Asked whether he thought production would return to pre-March 2012 levels, Cargill director of communications Michael Martin told FoodNavigator-USA: “While we believe there is a strong likelihood FTB will eventually be produced at the level it was at before March 2012, we cannot predict how long that will take.”
Given that the US beef cattle herd had “dropped to a number not seen since 1952” it was doubly frustrating that a safe, 100% beef product that could reduce waste, increase available lean beef, and keep prices down had been “vilified and demonized”, he said.
“While we understand the reason for our customers eliminating FTB from ground beef when their corporate brands were under fire... it is unfortunate that several-hundred-million-pounds of FTB, including our competitor’s similar product [Beef Products Inc’s lean finely textured beef], are now not being produced annually to feed people.”
He added: “It’s truly a shame that some media and the court of public opinion vilified and demonized beef by using a catchy moniker - ‘pink slime’ - which, as a descriptor, is completely inaccurate as FTB is not pink and not slimy.”
Pink slime attacks a contributing factor in decision to shutter plant in Plainview, Texas
It is well-known that the decision by leader food manufacturers, retailers and foodservice firms to drop FTB last spring as the 'pink slime' moniker gained momentum forced South Dakota-based Beef Products Inc (BPI) to shut down three of its plants and put more than 700 people out of work.
However, the attack on FTB was also a “contributing factor” in Cargill’s decision to shutter its beef processing plant at Plainview, Texas, on February 1, resulting in 2,000+ people losing their jobs, claimed Martin.
“The primary reason for idling the plant was drought-created cattle supply constraints throughout the region, although FTB was a valuable piece of the overall Plainview beef production. So, reduction of FTB production was an additional factor that led to the plant’s idling.”
ABC News: BPI is trying to inhibit free speech with defamation lawsuit
A civil lawsuit filed by former BPI employee Bruce M Smith last fall accusing Jamie Oliver; ABC News and blogger Bettina Siegel of willfully making false statements about lean FTB was dismissed on February 6.
Mr Smith said he was unable to comment on the case, but Martin Siegel - a Texas-based attorney representing Bettina Siegel - told us that “Mr. Smith chose to voluntarily dismiss the suit; it wasn't dismissed as a result of action by the court or a request or motion made by one or more of the defendants”.
However, a 263-page lawsuit filed by BPI accusing the same defendants of "false and misleading and defamatory" statements about FTB is still moving through the courts, with the two parties currently wrangling over whether it should be heard in federal or state court in South Dakota.
In a motion to dismiss the case filed on October 31, 2012, lawyers for ABC News said BPI was trying to inhibit free speech and challenge its right "to explore matters of obvious public interest, what is in the food we eat and how that food is labeled”.
BPI: ABC News repeated information it knew to be false

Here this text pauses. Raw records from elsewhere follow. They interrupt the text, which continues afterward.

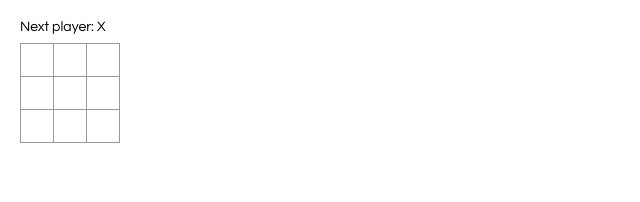
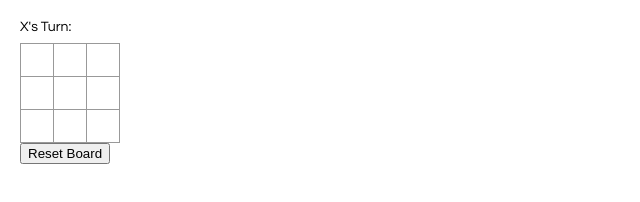
Before and after one commit to davidsnyder/tictactoe-react, a React app: page / in a window 1280 px wide. Shown: the whole page, without its empty margins (0-640 px from the left). Built offline with nearby package versions, Linux system fonts and the light colour scheme.

Commit message:
Basic tic-tac-toe implementation

```diff
--- a/public/index.html
+++ b/public/index.html
@@ -19,7 +19,7 @@
       work correctly both with client-side routing and a non-root public URL.
       Learn how to configure a non-root public URL by running `npm run build`.
     -->
-    <title>React App</title>
+    <title>Tic Tac Toe</title>
   </head>
   <body>
     <noscript>
--- a/src/index.js
+++ b/src/index.js
@@ -2,23 +2,82 @@ import React from 'react';
 import ReactDOM from 'react-dom';
 import './index.css';
 
-class Square extends React.Component {
-  render() {
+function Square(props) {
     return (
-      <button className="square">
-        {/* TODO */}
+      <button
+      className="square"
+      onClick={props.onClick}
+      >
+        {props.value}
       </button>
     );
-  }
+}
+
+function ResetButton(props) {
+    return (
+      <button
+      className="reset"
+      onClick={props.onClick}
+      >
+        Reset Board
+      </button>
+    );
 }
 
 class Board extends React.Component {
+  constructor(props) {
+    super(props);
+    this.state = {
+      squares: Array(9).fill(null),
+      xIsNext: true
+    };
+  }
+
+  handleClick(i) {
+    const squares = this.state.squares.slice();
+    if (calculateWinner(squares) || squares[i]) {
+      return;
+    }
+    squares[i] = this.state.xIsNext ? 'X' : 'O';
+    this.setState({
+      squares: squares,
+      xIsNext: !this.state.xIsNext
+    });
+  }
+
   renderSquare(i) {
-    return <Square />;
+    return (
+    <Square
+    value = {this.state.squares[i]}
+    onClick = {() => this.handleClick(i)}
+    />
+    );
+  }
+
+  renderResetButton() {
+    return (
+      <ResetButton
+      onClick = {() => this.resetBoard()}
+      />
+      );
+  }
+
+  resetBoard() {
+    this.setState({squares: Array(9).fill(null), xIsNext: true});
   }
 
   render() {
-    const status = 'Next player: X';
+    const winner = calculateWinner(this.state.squares);
+    const tieGame = allFilled(this.state.squares);
+    let status;
+    if (winner) {
+      status = 'Winner: ' + winner;
+    } else if (tieGame) {
+      status = "Tie Game";
+    } else {
+      status = (this.state.xIsNext ? 'X' : 'O') + "'s Turn:";
+    }
+
 
     return (
       <div>
@@ -38,6 +97,7 @@ class Board extends React.Component {
           {this.renderSquare(7)}
           {this.renderSquare(8)}
         </div>
+        {this.renderResetButton()}
       </div>
     );
   }
@@ -59,6 +119,30 @@ class Game extends React.Component {
   }
 }
 
+function calculateWinner(squares) {
+    const lines = [
+    [0, 1, 2],
+    [3, 4, 5],
+    [6, 7, 8],
+    [0, 3, 6],
+    [1, 4, 7],
+    [2, 5, 8],
+    [0, 4, 8],
+    [2, 4, 6],
+  ];
+  for(let i=0; i < lines.length; i++) {
+    const [a,b,c] = lines[i];
+    if (squares[a] && squares[a] == squares[b] && squares[a] == squares[c]) {
+      return squares[a];
+    }
+  }
+  return null;
+}
+
+function allFilled(squares) {
+  return squares.every( i => i != null);
+}
+
 // ========================================
 
 ReactDOM.render(
```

However, while some misinformation in the media can always be attributed to ignorance or lack of time, ABC News’ false statements about the source, nutritional profile and safety of LFTB were “not the product of merely negligent reporting”, claimed BPI in its complaint.
“It [the reporting] was based on knowing or reckless misstatements of facts… Defendants’ persistence—which included repeating the same misstatements after receiving information showing them to be false—indicates that Defendants intended to injure BPI and to create a consumer backlash against LFTB.”
The reporting went well beyond suggesting LFTB looked unpleasant, added BPI, citing a series of specific falsehoods it claims were repeated by ABC reporters after being told on multiple occasions that they were factually incorrect.
Specifically, ABC falsely stated that LFTB was “not really beef”, that it was a “filler” made from “waste,” “scraps,” or “low grade” beef trimmings or “connective tissues” that could be “contaminated with excrement” and were “once used only for dog food and cooking oil”.
How is LFTB produced?
In a detailed explanation of how it produces its USDA-approved LFTB, BPI explained that when carcasses are divided into prime cuts, smaller pieces of higher-fat muscle meat are cut off. These often contain a significant amount of lean beef that is too difficult to remove with a knife.
BPI has developed technology that mechanically separates the lean meat from the fat, enabling firms to significantly increase yields by producing an additional 10-20lbs of lean beef from every cow.
“Once they arrive at a BPI facility, the beef trimmings enter a de-sinewer in which cartilage, connective tissue, and other pieces that may incidentally accompany the trimmings are removed, leaving only the muscle tissue and fat…
"The trimmings are then put through centrifuges ….that remove virtually all of the fat from the beef trimmings, leaving beef that is typically 94-97% lean."
Finally, BPI introduces a small amount of ammonia gas to raise the pH of the lean meat and help remove potential pathogens, it said.
By contrast, Cargill uses citric acid, which is also approved by USDA (click here to watch Cargill's video explaining how it makes FTB).